The movie opens with the Warner Bros. Label and Legendary Pictures' Celtic Symbol in golden, earthy brown colors; a promise for visual splendor, which gets fulfilled by Director Zack Snyder with his second feature after "Dawn Of The Dead" remake (2004). The training shown in the opening sequence for each raising man-growing Spartan minor is brutal, captured in slow-motion shots of visceral camera angle work by cinematographer Larry Fong shot in throughout green-screen digitally extended sound stage settings; The story continues with an eight-year-old boy being expelled from the Spartan village frontiers in order to survive in the wild to the most accomplished major-striking scene, combining the whole orchestra of filmmaking instruments in a deep winter blue-to-black tinted dawn exterior, when 15-year-old Leonidas and future king to the Spartans, confronts his darkest fear in shape of starving giant wolf, trapped in a dead end mountain path.
The subconscious mythology on standing for an uniquely way of living creates immediate identification for the spectre, who can submit to constant story-driving picture, when adult king Leonidas, portrayed by fully-trained as motivated actor Gerard Butler, commands the forces of the title-given 300 men to the shores of ancient Greek to confront empiric army of self-declared Persian God King Xerxes, when the action accelerates in three major charges of metal blades into flesh driving, arrow splintering and shield sparking proportion, which amazes everyone, who is out for high end motion picture entertainment. The story based on a graphic novel by writer / illustrator Frank Miller, published in 1998, has been translated with researched knowledge and skill by Kurt Johnstad, Michael B. Gordon and Zack Synder to balanced exposure of a leader of his people, fighting for the love of his wife, Queen Gorgo, performed by Lena Headey, who shares a scene with Gerard Butler of an convincing relationship between a Queen and a King, who stand together even when the falling war upon them, separates them to the very end, which builds the spine toward transcending emotions with the audience.

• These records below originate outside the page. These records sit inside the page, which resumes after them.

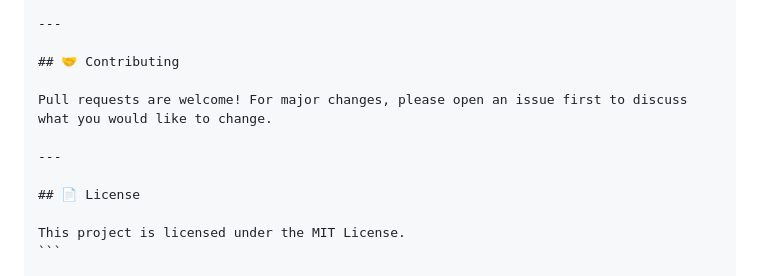
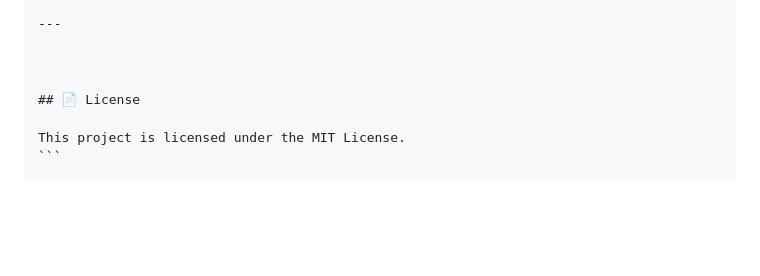
Before and after one commit to nathanieluriri/invoice-generator, a Markdown page: readme.md, the part around the change printed below. GitHub-like rendering; blank space fills up the shorter version.

```diff
--- a/readme.md
+++ b/readme.md
@@ -99,11 +99,7 @@ Here are the primary endpoints for the service:
 
 ---
 
-## 🤝 Contributing
 
-Pull requests are welcome! For major changes, please open an issue first to discuss what you would like to change.
-
----
 
 ## 📄 License
 
```
Also changed, not shown: other parts of readme.md (+1 -1 lines).
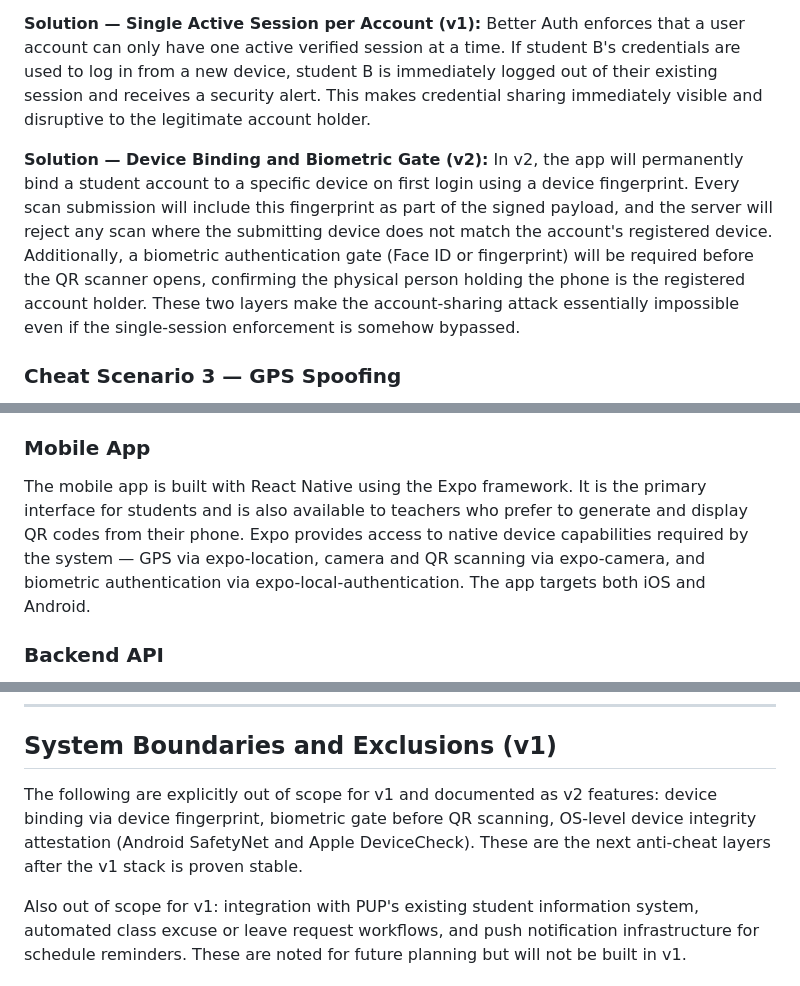
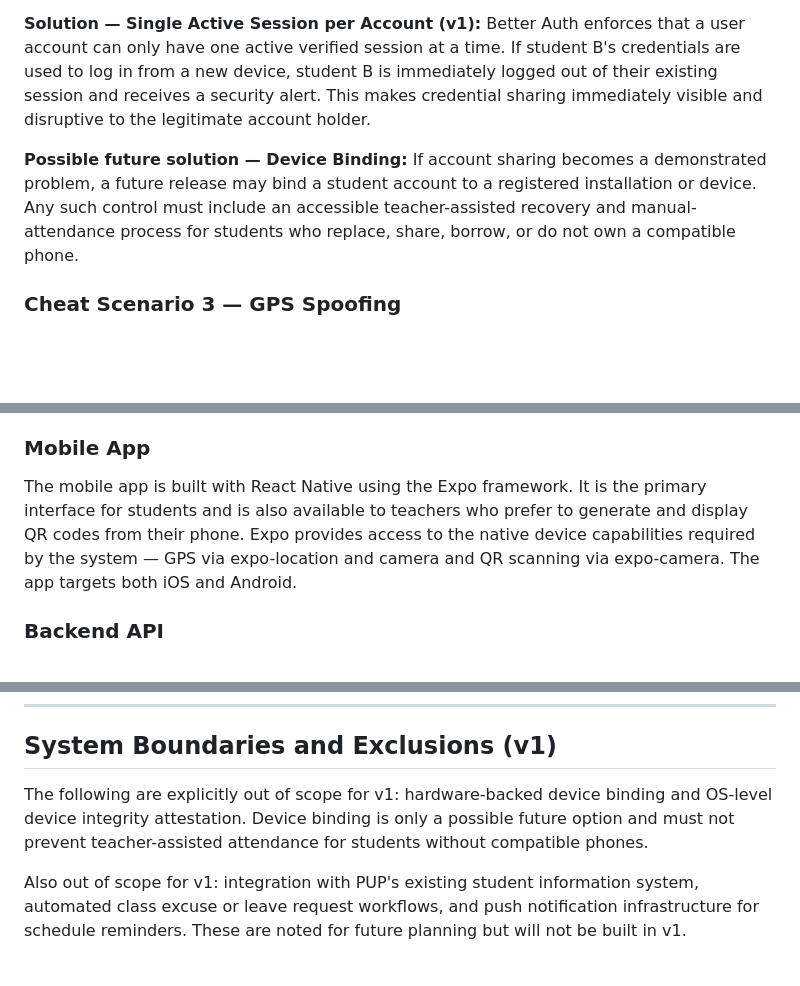
Before and after one commit to AddToKart/polycheck, a Markdown page: documentation/PUP_Attendance_System_Plan.md, 3 parts joined by grey strips. GitHub-like rendering; blank space fills up the shorter version.

```diff
--- a/documentation/PUP_Attendance_System_Plan.md
+++ b/documentation/PUP_Attendance_System_Plan.md
@@ -70,7 +70,7 @@ A present student logs into their absent classmate's account on their own phone
 
 **Solution — Single Active Session per Account (v1):** Better Auth enforces that a user account can only have one active verified session at a time. If student B's credentials are used to log in from a new device, student B is immediately logged out of their existing session and receives a security alert. This makes credential sharing immediately visible and disruptive to the legitimate account holder.
 
-**Solution — Device Binding and Biometric Gate (v2):** In v2, the app will permanently bind a student account to a specific device on first login using a device fingerprint. Every scan submission will include this fingerprint as part of the signed payload, and the server will reject any scan where the submitting device does not match the account's registered device. Additionally, a biometric authentication gate (Face ID or fingerprint) will be required before the QR scanner opens, confirming the physical person holding the phone is the registered account holder. These two layers make the account-sharing attack essentially impossible even if the single-session enforcement is somehow bypassed.
+**Possible future solution — Device Binding:** If account sharing becomes a demonstrated problem, a future release may bind a student account to a registered installation or device. Any such control must include an accessible teacher-assisted recovery and manual-attendance process for students who replace, share, borrow, or do not own a compatible phone.
 
 ### Cheat Scenario 3 — GPS Spoofing
 A technically advanced student uses a mock location app to fake their coordinates as being inside the classroom.
@@ -92,7 +92,7 @@ A student saves a QR code from a previous session and tries to use it in a futur
 The web dashboard is built with Next.js and serves the Teacher, Super Admin, and Student interfaces. Teachers use it to create subjects, configure sessions, generate QR codes, and review attendance. Super Admins use it for user management, reporting, and system configuration. Students can view their schedule, subjects, attendance history, and submit disputes. The web dashboard shares the same design system, type definitions, and API client logic as the mobile app through a monorepo structure.
 
 ### Mobile App
-The mobile app is built with React Native using the Expo framework. It is the primary interface for students and is also available to teachers who prefer to generate and display QR codes from their phone. Expo provides access to native device capabilities required by the system — GPS via expo-location, camera and QR scanning via expo-camera, and biometric authentication via expo-local-authentication. The app targets both iOS and Android.
+The mobile app is built with React Native using the Expo framework. It is the primary interface for students and is also available to teachers who prefer to generate and display QR codes from their phone. Expo provides access to the native device capabilities required by the system — GPS via expo-location and camera and QR scanning via expo-camera. The app targets both iOS and Android.
 
 ### Backend API
 The backend is built with NestJS running on Node.js. NestJS is chosen for its module-based architecture, which maps cleanly to the system's distinct functional areas: authentication and session management, QR token generation and validation, geolocation validation, attendance recording, subject and schedule management, and reporting. Each module is independently testable and maintainable. The API is RESTful with Better Auth sessions: web clients use an HttpOnly cookie and mobile clients use a signed bearer session token stored in the platform keystore.
@@ -221,7 +221,7 @@ GPS coordinates submitted during check-in are stored for audit and anomaly detec
 
 ## System Boundaries and Exclusions (v1)
 
-The following are explicitly out of scope for v1 and documented as v2 features: device binding via device fingerprint, biometric gate before QR scanning, OS-level device integrity attestation (Android SafetyNet and Apple DeviceCheck). These are the next anti-cheat layers after the v1 stack is proven stable.
+The following are explicitly out of scope for v1: hardware-backed device binding and OS-level device integrity attestation. Device binding is only a possible future option and must not prevent teacher-assisted attendance for students without compatible phones.
 
 Also out of scope for v1: integration with PUP's existing student information system, automated class excuse or leave request workflows, and push notification infrastructure for schedule reminders. These are noted for future planning but will not be built in v1.
 
```
Also changed, not shown: other parts of documentation/PUP_Attendance_System_Plan.md (+3 -3 lines), AGENTS.md (+2 -3 lines), documentation/polycheck-code-audit.md (+1 -1 lines).
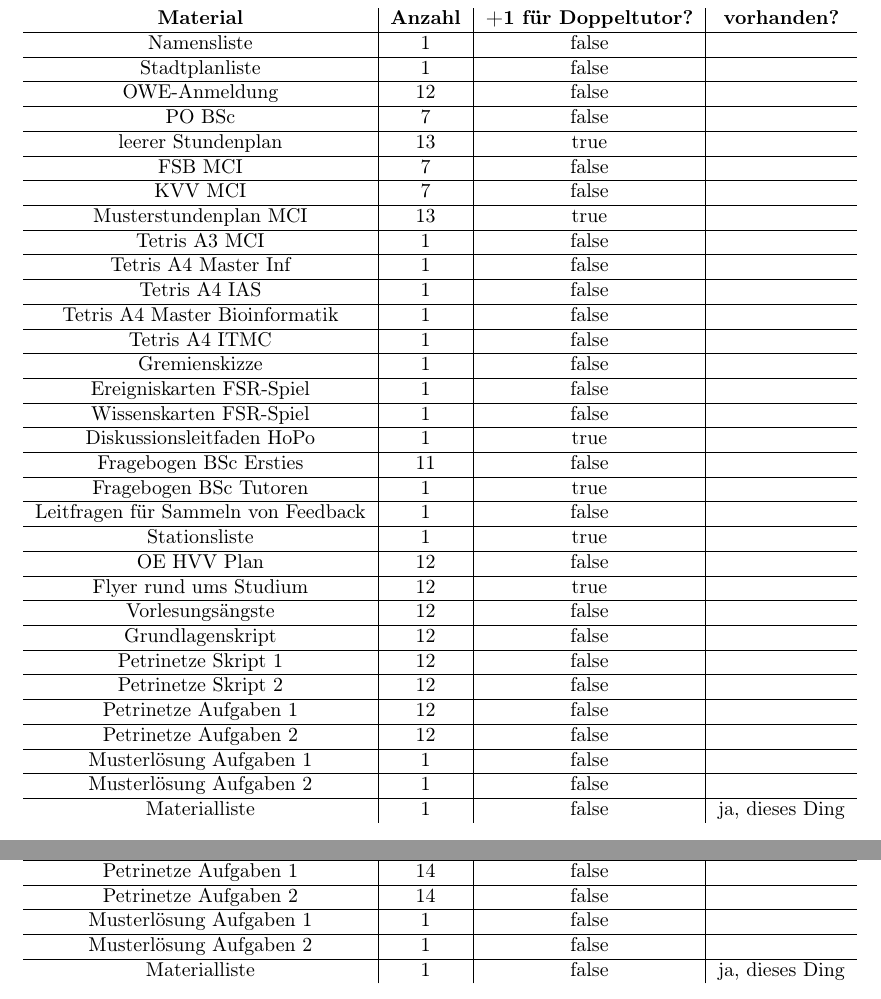
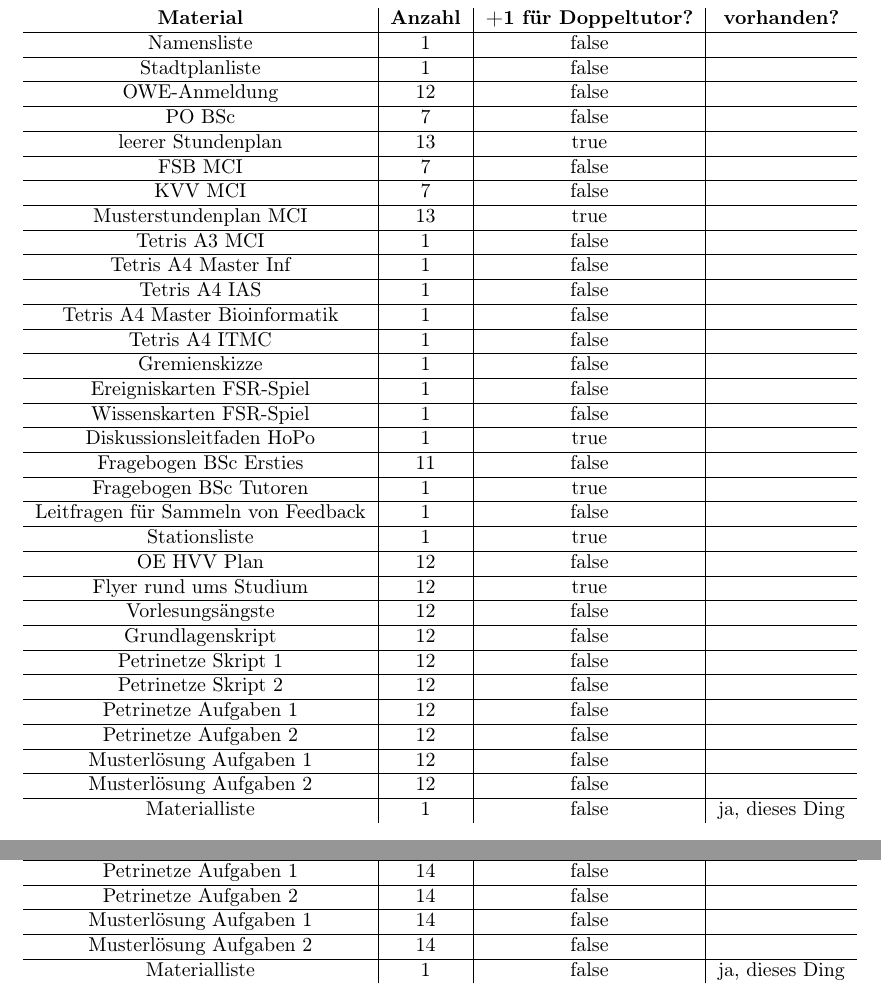
Before and after one commit to 2martens/uni, a LaTeX document (oe/2015/Materialliste.tex): two parts of pages 3 and 4 of 6, joined at a grey line, cut so that both start at the same text. Compiled offline with pdfLaTeX.

Commit message:
[OE] Angaben korrigiert
* Stadtplanliste auch für MInf, IAS und Lehramt
* Musterlösungen auch für Ersties

Signed-off-by: Jim Martens <github@2martens.de>

```diff
--- a/oe/2015/Materialliste.tex
+++ b/oe/2015/Materialliste.tex
@@ -175,9 +175,9 @@ kommen.
 		\hline
 		Petrinetze Aufgaben 2 & 12 & false & \\
 		\hline
-		Musterlösung Aufgaben 1 & 1 & false & \\
+		Musterlösung Aufgaben 1 & 12 & false & \\
 		\hline
-		Musterlösung Aufgaben 2 & 1 & false & \\
+		Musterlösung Aufgaben 2 & 12 & false & \\
 		\hline
 		Materialliste & 1 & false & ja, dieses Ding \\
 	\end{tabular}
@@ -253,9 +253,9 @@ kommen.
 		\hline
 		Petrinetze Aufgaben 2 & 14 & false & \\
 		\hline
-		Musterlösung Aufgaben 1 & 1 & false & \\
+		Musterlösung Aufgaben 1 & 14 & false & \\
 		\hline
-		Musterlösung Aufgaben 2 & 1 & false & \\
+		Musterlösung Aufgaben 2 & 14 & false & \\
 		\hline
 		Materialliste & 1 & false & ja, dieses Ding \\
 	\end{tabular}
```
Also changed, not shown: oe/2015/Materialliste.tex (10 more changed lines).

The picture presents itself in an fully engaging character-focusing editorial, down to fair screen-time sharing supporting roles by Michael Fassbender as the King's closest collaborator Stelios and living-to-tell-the-tale character of Dilios, performed by David Wenham, who's voice-over inspires the suspenseful atmosphere of "300" to let the picture, even after 10 years of its initial release, ages into a contemporary motion picture classic that minor flaws in the continuity of an unless solely-owned image system, especially when it comes to the sub-story of Spartan village conspiracy dialogue scenes, where Director Zack Snyder & Cinematographer Larry Fong give in to plain Medium-Close-Up coverage instead of risking dutched angle push-ins that the even darker received, yet already based on the same digital extended production design approach, picture of "Sin City" (2005) directed by Robert Rodriguez finishes with an slight advantage in its delivering neo-noir visuals.
The sound design of "300" marks furthermore a technical achievement for any audience fortunate enough to witness the film in a theater exhibition, which then surprisingly shares moments of complete silence that the negotiation scene of Leonidas and Xerxes, performed by digitally magnified actor Rodrigo Santoro, infuses this movie with additionally tension points to a full release in an perfectly paced showdown scene to highest emotional results. Composer Tyler Bates provides then the final soundtrack-polishing oriental-instruments-infesting score for this motion picture, which strikes a nerve for any Fantasy-Action seeker that keeps on prevailing the test of time.
© 2017 Felix Alexander Dausend (Cinemajesty Entertainments LLC)